* **Data to examine**
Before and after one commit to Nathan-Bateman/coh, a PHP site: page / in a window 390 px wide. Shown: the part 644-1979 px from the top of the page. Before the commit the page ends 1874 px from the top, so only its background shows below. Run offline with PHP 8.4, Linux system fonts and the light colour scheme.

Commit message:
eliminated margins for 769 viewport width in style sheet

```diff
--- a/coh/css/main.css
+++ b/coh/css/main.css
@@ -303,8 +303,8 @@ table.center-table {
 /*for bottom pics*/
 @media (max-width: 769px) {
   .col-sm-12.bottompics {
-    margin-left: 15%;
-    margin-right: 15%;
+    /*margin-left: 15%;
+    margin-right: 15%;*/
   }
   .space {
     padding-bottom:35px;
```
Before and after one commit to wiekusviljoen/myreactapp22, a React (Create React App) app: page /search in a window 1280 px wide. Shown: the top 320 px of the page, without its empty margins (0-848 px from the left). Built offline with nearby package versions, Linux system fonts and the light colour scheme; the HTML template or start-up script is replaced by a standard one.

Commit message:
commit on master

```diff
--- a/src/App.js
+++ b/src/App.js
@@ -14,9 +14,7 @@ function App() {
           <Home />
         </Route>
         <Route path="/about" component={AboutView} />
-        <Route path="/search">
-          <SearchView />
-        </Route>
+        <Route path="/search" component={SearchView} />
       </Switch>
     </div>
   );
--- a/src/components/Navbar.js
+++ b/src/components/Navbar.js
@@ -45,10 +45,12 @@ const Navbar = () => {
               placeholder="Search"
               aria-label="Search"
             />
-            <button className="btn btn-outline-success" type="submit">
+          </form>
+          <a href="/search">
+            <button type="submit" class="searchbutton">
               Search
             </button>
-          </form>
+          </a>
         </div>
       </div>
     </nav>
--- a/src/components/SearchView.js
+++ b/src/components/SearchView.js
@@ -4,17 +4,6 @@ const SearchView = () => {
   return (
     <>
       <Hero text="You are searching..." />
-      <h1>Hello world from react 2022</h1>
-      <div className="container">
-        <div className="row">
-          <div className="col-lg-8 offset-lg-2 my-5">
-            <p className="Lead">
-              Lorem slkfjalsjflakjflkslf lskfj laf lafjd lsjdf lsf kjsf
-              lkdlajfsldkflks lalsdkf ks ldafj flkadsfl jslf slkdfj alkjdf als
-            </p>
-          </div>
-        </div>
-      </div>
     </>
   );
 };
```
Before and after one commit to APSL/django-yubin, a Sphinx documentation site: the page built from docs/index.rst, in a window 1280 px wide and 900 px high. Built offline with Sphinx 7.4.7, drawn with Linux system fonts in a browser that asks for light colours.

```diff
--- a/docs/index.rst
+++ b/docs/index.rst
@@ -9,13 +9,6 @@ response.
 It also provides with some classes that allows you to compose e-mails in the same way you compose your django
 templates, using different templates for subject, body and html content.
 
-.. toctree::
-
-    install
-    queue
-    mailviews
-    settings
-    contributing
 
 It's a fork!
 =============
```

* **What this task involves**
When the material above has been read, copy all of it exactly.

* **Task solution**
Before and after one commit to Nathan-Bateman/coh, a PHP site: page / in a window 390 px wide. Shown: the part 644-1979 px from the top of the page. Before the commit the page ends 1874 px from the top, so only its background shows below. Run offline with PHP 8.4, Linux system fonts and the light colour scheme.

Commit message:
eliminated margins for 769 viewport width in style sheet

```diff
--- a/coh/css/main.css
+++ b/coh/css/main.css
@@ -303,8 +303,8 @@ table.center-table {
 /*for bottom pics*/
 @media (max-width: 769px) {
   .col-sm-12.bottompics {
-    margin-left: 15%;
-    margin-right: 15%;
+    /*margin-left: 15%;
+    margin-right: 15%;*/
   }
   .space {
     padding-bottom:35px;
```
Before and after one commit to wiekusviljoen/myreactapp22, a React (Create React App) app: page /search in a window 1280 px wide. Shown: the top 320 px of the page, without its empty margins (0-848 px from the left). Built offline with nearby package versions, Linux system fonts and the light colour scheme; the HTML template or start-up script is replaced by a standard one.

Commit message:
commit on master

```diff
--- a/src/App.js
+++ b/src/App.js
@@ -14,9 +14,7 @@ function App() {
           <Home />
         </Route>
         <Route path="/about" component={AboutView} />
-        <Route path="/search">
-          <SearchView />
-        </Route>
+        <Route path="/search" component={SearchView} />
       </Switch>
     </div>
   );
--- a/src/components/Navbar.js
+++ b/src/components/Navbar.js
@@ -45,10 +45,12 @@ const Navbar = () => {
               placeholder="Search"
               aria-label="Search"
             />
-            <button className="btn btn-outline-success" type="submit">
+          </form>
+          <a href="/search">
+            <button type="submit" class="searchbutton">
               Search
             </button>
-          </form>
+          </a>
         </div>
       </div>
     </nav>
--- a/src/components/SearchView.js
+++ b/src/components/SearchView.js
@@ -4,17 +4,6 @@ const SearchView = () => {
   return (
     <>
       <Hero text="You are searching..." />
-      <h1>Hello world from react 2022</h1>
-      <div className="container">
-        <div className="row">
-          <div className="col-lg-8 offset-lg-2 my-5">
-            <p className="Lead">
-              Lorem slkfjalsjflakjflkslf lskfj laf lafjd lsjdf lsf kjsf
-              lkdlajfsldkflks lalsdkf ks ldafj flkadsfl jslf slkdfj alkjdf als
-            </p>
-          </div>
-        </div>
-      </div>
     </>
   );
 };
```
Before and after one commit to APSL/django-yubin, a Sphinx documentation site: the page built from docs/index.rst, in a window 1280 px wide and 900 px high. Built offline with Sphinx 7.4.7, drawn with Linux system fonts in a browser that asks for light colours.

```diff
--- a/docs/index.rst
+++ b/docs/index.rst
@@ -9,13 +9,6 @@ response.
 It also provides with some classes that allows you to compose e-mails in the same way you compose your django
 templates, using different templates for subject, body and html content.
 
-.. toctree::
-
-    install
-    queue
-    mailviews
-    settings
-    contributing
 
 It's a fork!
 =============
```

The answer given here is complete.